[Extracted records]
-=-=-=-=-

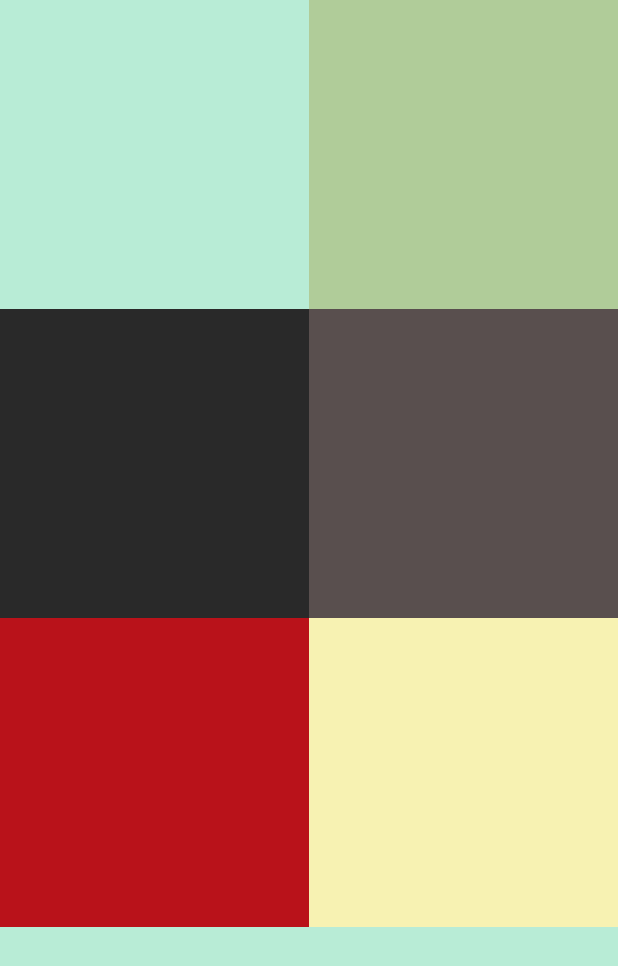
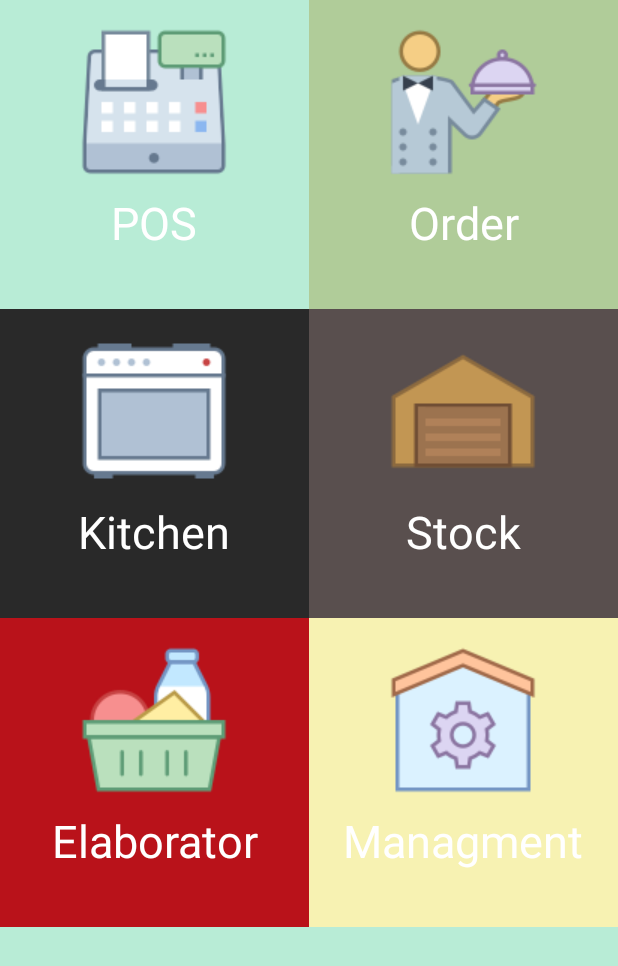
Before and after one commit to enricvelasco/Menu, an Android app: the screen it shows after launch (MainActivity), on a phone screen of 412 x 824 dp. Shown: the top 966 px of the screen. Run offline under Robolectric (Android 15) with nearby library versions, the phone set to English and light mode, and no system bars.

Commit message:
iconos ejemplo

```diff
--- a/app/src/main/java/com/example/enric/menu/MainActivity.java
+++ b/app/src/main/java/com/example/enric/menu/MainActivity.java
@@ -46,29 +46,29 @@ public class MainActivity extends AppCompatActivity {
 
         //MenuPrincipalItem[] books = new ArrayList;
         ArrayList<MenuPrincipalItem> books = new ArrayList<MenuPrincipalItem>();
-        MenuPrincipalItem b1 = new MenuPrincipalItem("menu1", "#B8ECD6");
+        MenuPrincipalItem b1 = new MenuPrincipalItem("POS", "#B8ECD6");
         b1.setTamanoHorizontal(width/2);
-        //b1.setImagen(R.drawable.ic_add_circle_black_48dp);
+        b1.setImagen(R.drawable.menu_pos_cash_register);
         books.add(b1);
-        MenuPrincipalItem b2 = new MenuPrincipalItem("menu2", "#B0CC99");
+        MenuPrincipalItem b2 = new MenuPrincipalItem("Order", "#B0CC99");
         b2.setTamanoHorizontal(width/2);
-        //b2.setImagen(R.drawable.ic_add_circle_black_48dp);
+        b2.setImagen(R.drawable.menu_order_camarero);
         books.add(b2);
-        MenuPrincipalItem b3 = new MenuPrincipalItem("menu3","#292929");
+        MenuPrincipalItem b3 = new MenuPrincipalItem("Kitchen","#292929");
         b3.setTamanoHorizontal(width/2);
-        //b3.setImagen(R.drawable.ic_add_circle_black_48dp);
+        b3.setImagen(R.drawable.menu_kitchen_cocina);
         books.add(b3);
-        MenuPrincipalItem b4 = new MenuPrincipalItem("menu4", "#594F4E");
+        MenuPrincipalItem b4 = new MenuPrincipalItem("Stock", "#594F4E");
         b4.setTamanoHorizontal(width/2);
-        //b4.setImagen(R.drawable.ic_add_circle_black_48dp);
+        b4.setImagen(R.drawable.menu_stock_hangar);
         books.add(b4);
-        MenuPrincipalItem b5 = new MenuPrincipalItem("menu5", "#B9121A");
+        MenuPrincipalItem b5 = new MenuPrincipalItem("Elaborator", "#B9121A");
         b5.setTamanoHorizontal(width/2);
-        //b5.setImagen(R.drawable.ic_add_circle_black_48dp);
+        b5.setImagen(R.drawable.menu_elaborator_ingredientes);
         books.add(b5);
-        MenuPrincipalItem b6 = new MenuPrincipalItem("menu6","#F7F2B2");
+        MenuPrincipalItem b6 = new MenuPrincipalItem("Managment","#F7F2B2");
         b6.setTamanoHorizontal(width/2);
-        //b6.setImagen(R.drawable.ic_add_circle_black_48dp);
+        b6.setImagen(R.drawable.menu_managment);
         books.add(b6);
 
         gridView = (GridView) findViewById(R.id.gridView1);
--- a/app/src/main/java/com/example/enric/menu/adapter/ImageAdapter.java
+++ b/app/src/main/java/com/example/enric/menu/adapter/ImageAdapter.java
@@ -11,6 +11,7 @@ import android.view.ViewGroup;
 import android.widget.BaseAdapter;
 import android.widget.FrameLayout;
 import android.widget.ImageView;
+import android.widget.RelativeLayout;
 import android.widget.TextView;
 
 import com.example.enric.menu.MenuPrincipalItem;
@@ -67,8 +68,10 @@ public class ImageAdapter extends BaseAdapter {
 		}
 
 		// 3
-		FrameLayout frame = convertView.findViewById(R.id.frameContenidoIconoMenu);
+		RelativeLayout frame = convertView.findViewById(R.id.frameContenidoIconoMenu);
 		final ImageView imageView = convertView.findViewById(R.id.grid_item_image);
+
+		TextView nombreMenu = convertView.findViewById(R.id.idNombreMenu);
 		//final TextView nameTextView = (TextView)convertView.findViewById(R.id.textview_book_name);
 		//final TextView authorTextView = (TextView)convertView.findViewById(R.id.textview_book_author);
 		//final ImageView imageViewFavorite = (ImageView)convertView.findViewById(R.id.imageview_favorite);
@@ -89,6 +92,8 @@ public class ImageAdapter extends BaseAdapter {
 		params.width = book.getTamanoHorizontal();
 		frame.setLayoutParams(params);
 
+		nombreMenu.setText(book.getNombre());
+
 		return convertView;
 	}
 
--- a/app/src/main/res/layout/mobile.xml
+++ b/app/src/main/res/layout/mobile.xml
@@ -1,10 +1,12 @@
 <?xml version="1.0" encoding="utf-8"?>
 <LinearLayout xmlns:android="http://schemas.android.com/apk/res/android"
-    android:orientation="vertical" android:layout_width="match_parent"
+    xmlns:tools="http://schemas.android.com/tools"
+    android:layout_width="match_parent"
     android:layout_height="match_parent"
-    android:gravity="center">
+    android:gravity="center"
+    android:orientation="vertical">
 
-    <FrameLayout
+    <RelativeLayout
         android:id="@+id/frameContenidoIconoMenu"
         android:layout_width="360px"
         android:layout_height="360px"
@@ -12,9 +14,24 @@
 
         <ImageView
             android:id="@+id/grid_item_image"
+            android:layout_width="100dp"
+            android:layout_height="100dp"
+            android:layout_alignParentTop="true"
+            android:layout_centerHorizontal="true"
+            android:layout_marginTop="18dp"
+            android:scaleType="center" />
+
+        <TextView
+            android:id="@+id/idNombreMenu"
             android:layout_width="match_parent"
-            android:layout_height="match_parent"
-            android:scaleType="centerCrop" />
-    </FrameLayout>
+            android:layout_height="wrap_content"
+            android:layout_alignParentStart="true"
+            android:layout_below="@+id/grid_item_image"
+            android:layout_marginTop="10dp"
+            android:text="TextView"
+            android:textAlignment="center"
+            android:textColor="@android:color/background_light"
+            android:textSize="30dip" />
+    </RelativeLayout>
 
 </LinearLayout>
```
Also changed, not shown: app/src/main/res/drawable/android_logo.jpg (deleted), app/src/main/res/drawable/blackberry_logo.jpg (deleted), app/src/main/res/drawable/ic_add_circle_black_48dp.png (deleted), app/src/main/res/drawable/icons8_advertisement_page.png (deleted), app/src/main/res/drawable/ios_logo.jpg (deleted), app/src/main/res/drawable/menu_elaborator_ingredientes.png (added), app/src/main/res/drawable/menu_kitchen_cocina.png (added), app/src/main/res/drawable/menu_managment.png (added), app/src/main/res/drawable/menu_order_camarero.png (added), app/src/main/res/drawable/menu_pos_cash_register.png (added), app/src/main/res/drawable/menu_stock_hangar.png (added), app/src/main/res/drawable/windows_logo.jpg (deleted).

-=-=-=-=-

◆ **WORK TASK**
From the entries above, pull out each line that includes "gravity".

◆ **YOUR RESPONSE**
-    android:gravity="center">
+    android:gravity="center"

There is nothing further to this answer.